(Before-and-after change data)
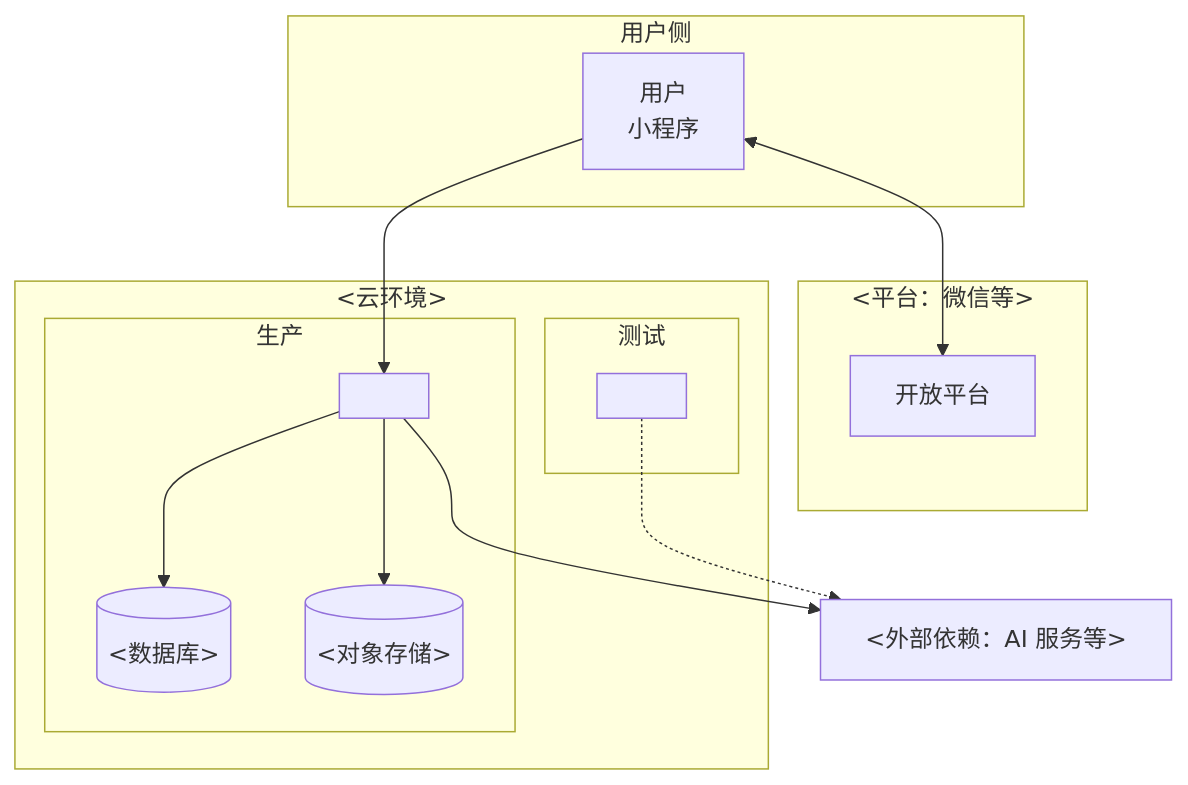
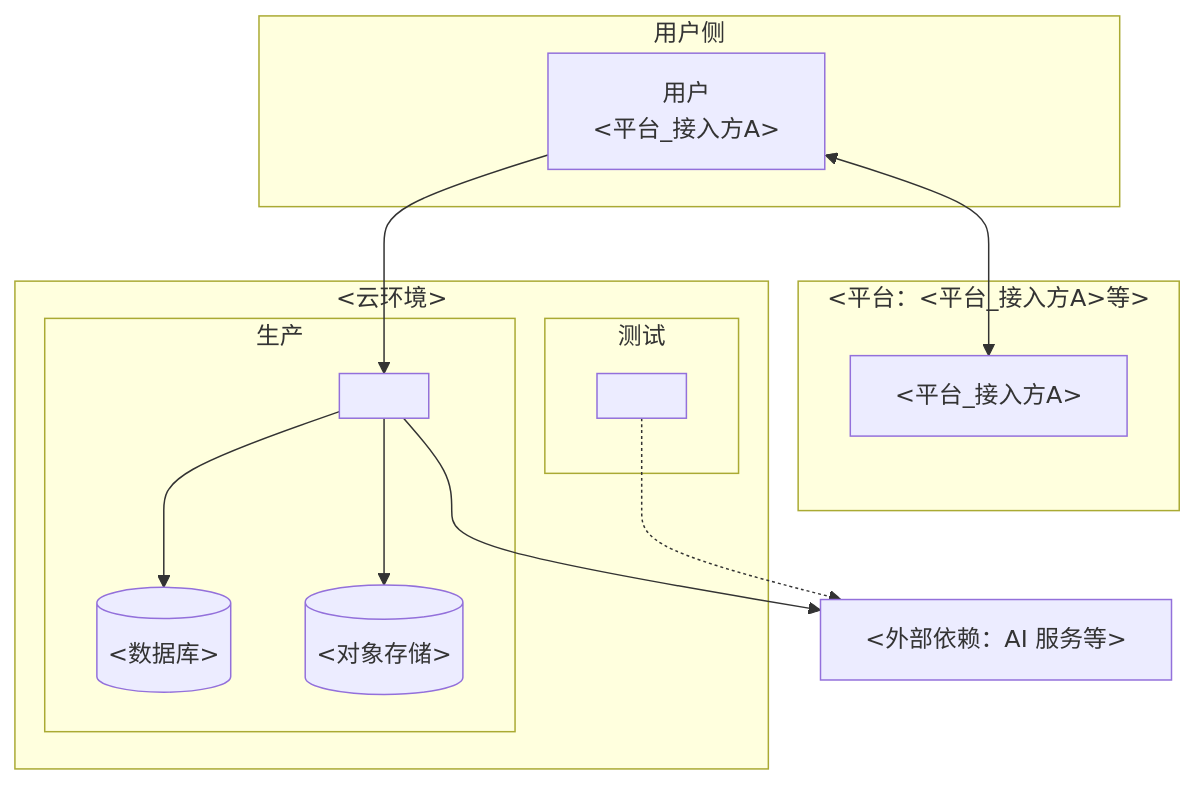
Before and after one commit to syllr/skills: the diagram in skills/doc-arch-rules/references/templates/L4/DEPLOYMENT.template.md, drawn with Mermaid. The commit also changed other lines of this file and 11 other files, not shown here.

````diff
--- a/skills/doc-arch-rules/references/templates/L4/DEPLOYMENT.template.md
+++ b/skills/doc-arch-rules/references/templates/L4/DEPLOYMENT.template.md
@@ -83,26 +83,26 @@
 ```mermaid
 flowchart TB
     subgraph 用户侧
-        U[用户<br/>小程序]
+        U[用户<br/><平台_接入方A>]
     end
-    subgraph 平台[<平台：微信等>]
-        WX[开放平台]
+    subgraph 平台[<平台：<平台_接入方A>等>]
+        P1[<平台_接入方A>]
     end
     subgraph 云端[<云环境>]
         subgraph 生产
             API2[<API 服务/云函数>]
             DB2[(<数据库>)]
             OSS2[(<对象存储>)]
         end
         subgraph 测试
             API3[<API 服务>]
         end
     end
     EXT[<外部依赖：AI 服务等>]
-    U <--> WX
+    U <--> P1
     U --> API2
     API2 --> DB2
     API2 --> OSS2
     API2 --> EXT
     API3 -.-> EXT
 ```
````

==

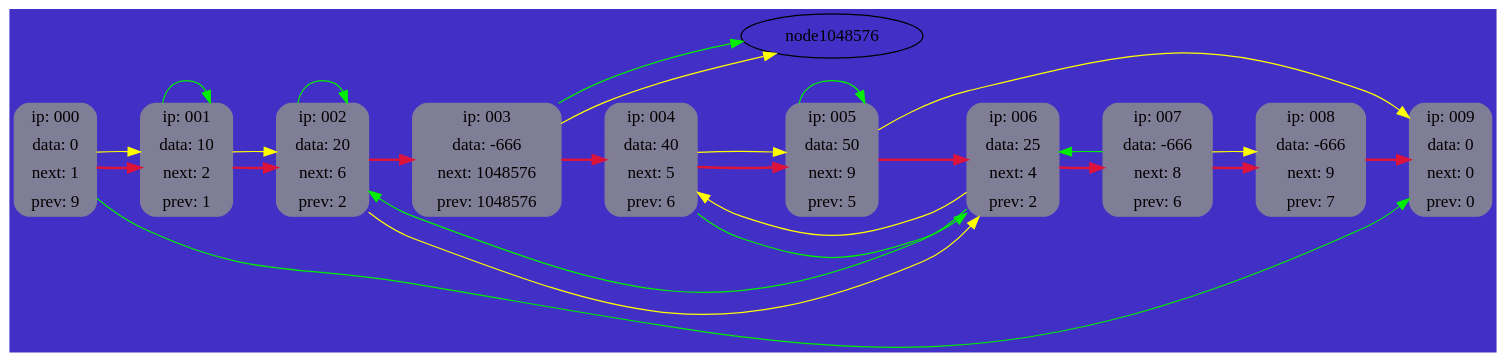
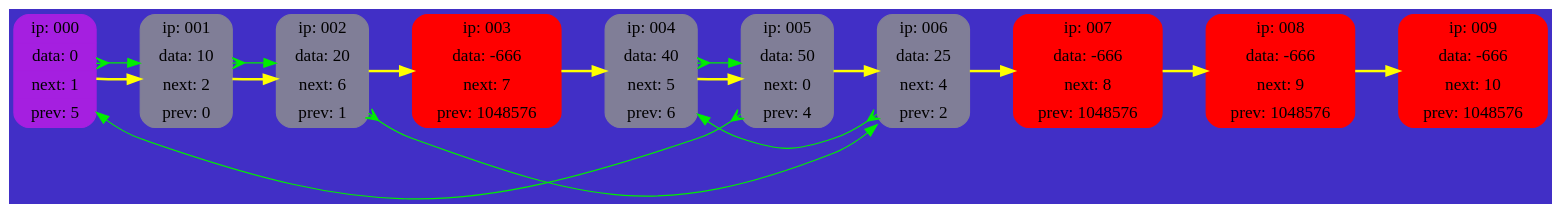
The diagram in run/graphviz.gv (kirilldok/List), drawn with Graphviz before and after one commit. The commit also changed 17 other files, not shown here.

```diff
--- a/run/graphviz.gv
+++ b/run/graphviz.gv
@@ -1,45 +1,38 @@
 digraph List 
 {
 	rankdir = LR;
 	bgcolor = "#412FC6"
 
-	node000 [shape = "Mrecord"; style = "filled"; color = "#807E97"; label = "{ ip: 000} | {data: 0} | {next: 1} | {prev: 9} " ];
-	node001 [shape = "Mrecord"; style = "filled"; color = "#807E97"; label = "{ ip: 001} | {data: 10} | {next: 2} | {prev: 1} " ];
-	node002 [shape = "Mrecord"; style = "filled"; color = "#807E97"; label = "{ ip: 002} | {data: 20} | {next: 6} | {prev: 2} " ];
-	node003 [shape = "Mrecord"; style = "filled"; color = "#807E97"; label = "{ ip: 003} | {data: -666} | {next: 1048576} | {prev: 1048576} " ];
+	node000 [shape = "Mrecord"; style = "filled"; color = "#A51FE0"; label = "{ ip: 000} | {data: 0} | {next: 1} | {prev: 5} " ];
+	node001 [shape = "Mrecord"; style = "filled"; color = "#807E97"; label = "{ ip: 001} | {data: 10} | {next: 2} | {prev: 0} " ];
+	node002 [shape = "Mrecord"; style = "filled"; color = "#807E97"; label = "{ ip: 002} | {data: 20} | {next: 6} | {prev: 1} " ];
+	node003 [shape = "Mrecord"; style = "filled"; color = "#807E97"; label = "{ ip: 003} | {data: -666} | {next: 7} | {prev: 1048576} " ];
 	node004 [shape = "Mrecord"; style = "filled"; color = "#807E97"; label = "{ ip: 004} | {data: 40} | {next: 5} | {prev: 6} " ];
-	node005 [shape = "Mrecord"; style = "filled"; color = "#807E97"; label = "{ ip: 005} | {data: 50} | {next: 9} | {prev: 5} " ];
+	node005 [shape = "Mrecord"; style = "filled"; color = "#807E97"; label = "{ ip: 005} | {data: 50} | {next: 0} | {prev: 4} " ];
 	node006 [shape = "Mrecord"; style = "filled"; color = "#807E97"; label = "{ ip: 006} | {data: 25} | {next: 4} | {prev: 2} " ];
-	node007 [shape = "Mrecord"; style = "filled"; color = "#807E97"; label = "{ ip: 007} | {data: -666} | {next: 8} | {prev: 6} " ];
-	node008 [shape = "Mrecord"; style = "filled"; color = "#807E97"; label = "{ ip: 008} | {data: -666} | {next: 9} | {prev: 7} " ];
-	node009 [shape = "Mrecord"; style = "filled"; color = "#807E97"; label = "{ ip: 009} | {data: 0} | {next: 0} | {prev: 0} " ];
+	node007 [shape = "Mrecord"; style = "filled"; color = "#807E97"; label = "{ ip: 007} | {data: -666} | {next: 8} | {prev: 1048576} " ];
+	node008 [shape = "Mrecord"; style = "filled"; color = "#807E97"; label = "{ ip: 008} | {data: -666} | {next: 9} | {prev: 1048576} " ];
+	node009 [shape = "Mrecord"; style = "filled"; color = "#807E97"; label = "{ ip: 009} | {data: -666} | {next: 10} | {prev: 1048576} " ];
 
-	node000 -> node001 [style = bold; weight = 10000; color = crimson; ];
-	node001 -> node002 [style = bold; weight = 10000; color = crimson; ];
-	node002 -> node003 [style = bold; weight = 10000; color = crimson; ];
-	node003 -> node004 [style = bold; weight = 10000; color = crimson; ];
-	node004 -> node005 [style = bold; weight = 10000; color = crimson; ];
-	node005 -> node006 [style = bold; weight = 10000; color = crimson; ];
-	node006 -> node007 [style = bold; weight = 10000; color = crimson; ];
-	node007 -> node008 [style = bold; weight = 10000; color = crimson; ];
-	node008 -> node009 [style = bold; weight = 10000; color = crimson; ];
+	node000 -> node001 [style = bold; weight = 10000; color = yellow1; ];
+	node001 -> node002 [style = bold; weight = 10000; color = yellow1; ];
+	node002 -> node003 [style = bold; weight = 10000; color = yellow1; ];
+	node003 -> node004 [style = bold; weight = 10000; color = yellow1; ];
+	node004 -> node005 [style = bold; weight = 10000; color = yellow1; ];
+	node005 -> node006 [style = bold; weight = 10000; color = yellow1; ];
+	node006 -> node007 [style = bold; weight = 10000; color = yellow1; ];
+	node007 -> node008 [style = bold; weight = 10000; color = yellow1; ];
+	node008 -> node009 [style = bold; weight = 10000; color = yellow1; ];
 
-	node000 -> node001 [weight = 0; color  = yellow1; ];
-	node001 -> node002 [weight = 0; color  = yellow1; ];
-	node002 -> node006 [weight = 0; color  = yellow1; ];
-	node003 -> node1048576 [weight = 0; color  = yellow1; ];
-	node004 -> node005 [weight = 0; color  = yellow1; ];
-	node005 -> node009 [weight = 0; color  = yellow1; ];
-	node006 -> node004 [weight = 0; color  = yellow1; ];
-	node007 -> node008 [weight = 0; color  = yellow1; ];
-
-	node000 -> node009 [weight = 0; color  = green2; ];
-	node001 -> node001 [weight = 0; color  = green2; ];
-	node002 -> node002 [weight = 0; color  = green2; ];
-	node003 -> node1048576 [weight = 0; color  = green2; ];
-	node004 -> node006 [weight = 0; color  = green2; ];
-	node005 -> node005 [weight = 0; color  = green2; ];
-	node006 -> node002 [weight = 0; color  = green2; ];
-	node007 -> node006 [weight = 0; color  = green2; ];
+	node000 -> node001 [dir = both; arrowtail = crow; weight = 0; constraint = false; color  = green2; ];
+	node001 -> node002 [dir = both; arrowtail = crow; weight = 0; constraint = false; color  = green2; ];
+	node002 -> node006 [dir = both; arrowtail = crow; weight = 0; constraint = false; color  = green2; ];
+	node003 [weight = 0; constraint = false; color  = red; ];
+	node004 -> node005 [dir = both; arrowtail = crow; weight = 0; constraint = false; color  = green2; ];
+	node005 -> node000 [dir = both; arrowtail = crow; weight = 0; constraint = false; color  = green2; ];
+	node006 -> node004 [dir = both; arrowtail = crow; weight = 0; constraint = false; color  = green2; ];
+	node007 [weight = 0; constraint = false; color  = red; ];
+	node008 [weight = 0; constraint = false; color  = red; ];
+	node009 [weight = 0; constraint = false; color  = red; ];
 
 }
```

**EXERCISE GOAL:**
Check every line of the entries above, and copy those that carry the string "skills".

**WRITTEN SOLUTION:**
Before and after one commit to syllr/skills: the diagram in skills/doc-arch-rules/references/templates/L4/DEPLOYMENT.template.md, drawn with Mermaid. The commit also changed other lines of this file and 11 other files, not shown here.
--- a/skills/doc-arch-rules/references/templates/L4/DEPLOYMENT.template.md
+++ b/skills/doc-arch-rules/references/templates/L4/DEPLOYMENT.template.md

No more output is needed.